* **Instructions for the task**
Check each line of the material below, and copy it if it holds the string "href".

*** Dataset records ***

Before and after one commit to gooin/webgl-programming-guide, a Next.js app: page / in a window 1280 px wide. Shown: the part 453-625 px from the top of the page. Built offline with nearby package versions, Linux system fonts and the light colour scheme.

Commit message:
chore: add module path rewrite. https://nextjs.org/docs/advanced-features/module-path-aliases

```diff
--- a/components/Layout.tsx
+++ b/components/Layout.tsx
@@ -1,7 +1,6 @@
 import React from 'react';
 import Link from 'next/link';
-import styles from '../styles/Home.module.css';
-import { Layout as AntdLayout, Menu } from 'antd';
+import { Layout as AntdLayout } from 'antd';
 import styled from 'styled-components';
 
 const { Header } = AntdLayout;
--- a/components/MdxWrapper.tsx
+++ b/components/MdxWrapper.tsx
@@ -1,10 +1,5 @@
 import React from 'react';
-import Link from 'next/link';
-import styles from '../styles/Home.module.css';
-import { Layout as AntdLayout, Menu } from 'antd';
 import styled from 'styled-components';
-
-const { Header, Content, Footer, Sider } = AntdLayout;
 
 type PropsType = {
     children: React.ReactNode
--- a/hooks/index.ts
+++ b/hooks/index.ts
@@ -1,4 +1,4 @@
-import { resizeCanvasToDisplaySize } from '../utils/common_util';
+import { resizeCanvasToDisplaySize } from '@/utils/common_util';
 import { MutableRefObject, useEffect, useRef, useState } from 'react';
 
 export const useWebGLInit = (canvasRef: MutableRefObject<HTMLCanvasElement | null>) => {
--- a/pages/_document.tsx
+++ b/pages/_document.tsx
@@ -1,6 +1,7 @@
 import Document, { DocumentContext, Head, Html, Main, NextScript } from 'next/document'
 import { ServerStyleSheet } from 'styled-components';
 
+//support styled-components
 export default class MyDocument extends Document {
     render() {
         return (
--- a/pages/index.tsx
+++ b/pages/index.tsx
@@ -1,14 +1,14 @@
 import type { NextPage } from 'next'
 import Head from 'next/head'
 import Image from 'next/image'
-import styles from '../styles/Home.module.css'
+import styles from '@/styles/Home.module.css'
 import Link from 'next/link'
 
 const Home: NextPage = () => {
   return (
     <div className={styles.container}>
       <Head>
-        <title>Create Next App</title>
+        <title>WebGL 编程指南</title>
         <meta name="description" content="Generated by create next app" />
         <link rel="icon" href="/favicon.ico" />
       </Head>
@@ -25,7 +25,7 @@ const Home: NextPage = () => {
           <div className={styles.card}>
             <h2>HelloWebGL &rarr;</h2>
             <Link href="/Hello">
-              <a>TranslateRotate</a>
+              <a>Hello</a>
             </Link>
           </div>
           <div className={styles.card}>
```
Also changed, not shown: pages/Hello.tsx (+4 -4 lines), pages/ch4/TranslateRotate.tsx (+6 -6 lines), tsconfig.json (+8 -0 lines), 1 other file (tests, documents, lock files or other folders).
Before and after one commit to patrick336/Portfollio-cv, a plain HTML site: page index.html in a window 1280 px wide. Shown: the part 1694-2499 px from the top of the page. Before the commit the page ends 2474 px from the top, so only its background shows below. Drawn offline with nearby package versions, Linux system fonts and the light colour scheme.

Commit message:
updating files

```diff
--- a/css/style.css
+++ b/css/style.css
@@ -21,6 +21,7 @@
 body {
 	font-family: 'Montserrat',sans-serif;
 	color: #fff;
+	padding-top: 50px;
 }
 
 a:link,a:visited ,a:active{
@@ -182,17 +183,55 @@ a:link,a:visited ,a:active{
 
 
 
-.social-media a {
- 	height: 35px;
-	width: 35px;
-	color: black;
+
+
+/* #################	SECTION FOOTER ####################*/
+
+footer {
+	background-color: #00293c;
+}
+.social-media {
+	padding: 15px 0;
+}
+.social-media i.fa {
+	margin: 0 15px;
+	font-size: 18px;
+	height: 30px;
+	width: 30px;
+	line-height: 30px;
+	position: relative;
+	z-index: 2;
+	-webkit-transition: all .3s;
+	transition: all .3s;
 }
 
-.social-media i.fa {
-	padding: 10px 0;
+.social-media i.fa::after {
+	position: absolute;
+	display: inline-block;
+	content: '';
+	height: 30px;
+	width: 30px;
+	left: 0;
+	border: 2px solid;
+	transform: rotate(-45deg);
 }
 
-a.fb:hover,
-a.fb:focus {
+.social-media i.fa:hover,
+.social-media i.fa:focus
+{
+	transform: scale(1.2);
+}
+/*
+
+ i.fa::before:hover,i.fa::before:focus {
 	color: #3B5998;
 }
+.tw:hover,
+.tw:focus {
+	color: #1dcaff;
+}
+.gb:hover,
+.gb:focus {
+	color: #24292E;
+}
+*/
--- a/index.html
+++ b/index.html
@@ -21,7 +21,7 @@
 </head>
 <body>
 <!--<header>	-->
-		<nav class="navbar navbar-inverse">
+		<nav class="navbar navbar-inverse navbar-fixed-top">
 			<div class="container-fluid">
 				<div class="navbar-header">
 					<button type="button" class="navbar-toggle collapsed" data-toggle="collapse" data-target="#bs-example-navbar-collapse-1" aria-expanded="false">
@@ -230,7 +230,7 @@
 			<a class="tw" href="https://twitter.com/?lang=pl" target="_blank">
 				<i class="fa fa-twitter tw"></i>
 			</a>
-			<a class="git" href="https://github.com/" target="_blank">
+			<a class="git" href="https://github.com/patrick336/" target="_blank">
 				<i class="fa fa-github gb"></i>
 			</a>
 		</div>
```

***

* **Written answer**
         <link rel="icon" href="/favicon.ico" />
             <Link href="/Hello">
 			<a class="tw" href="https://twitter.com/?lang=pl" target="_blank">
-			<a class="git" href="https://github.com/" target="_blank">
+			<a class="git" href="https://github.com/patrick336/" target="_blank">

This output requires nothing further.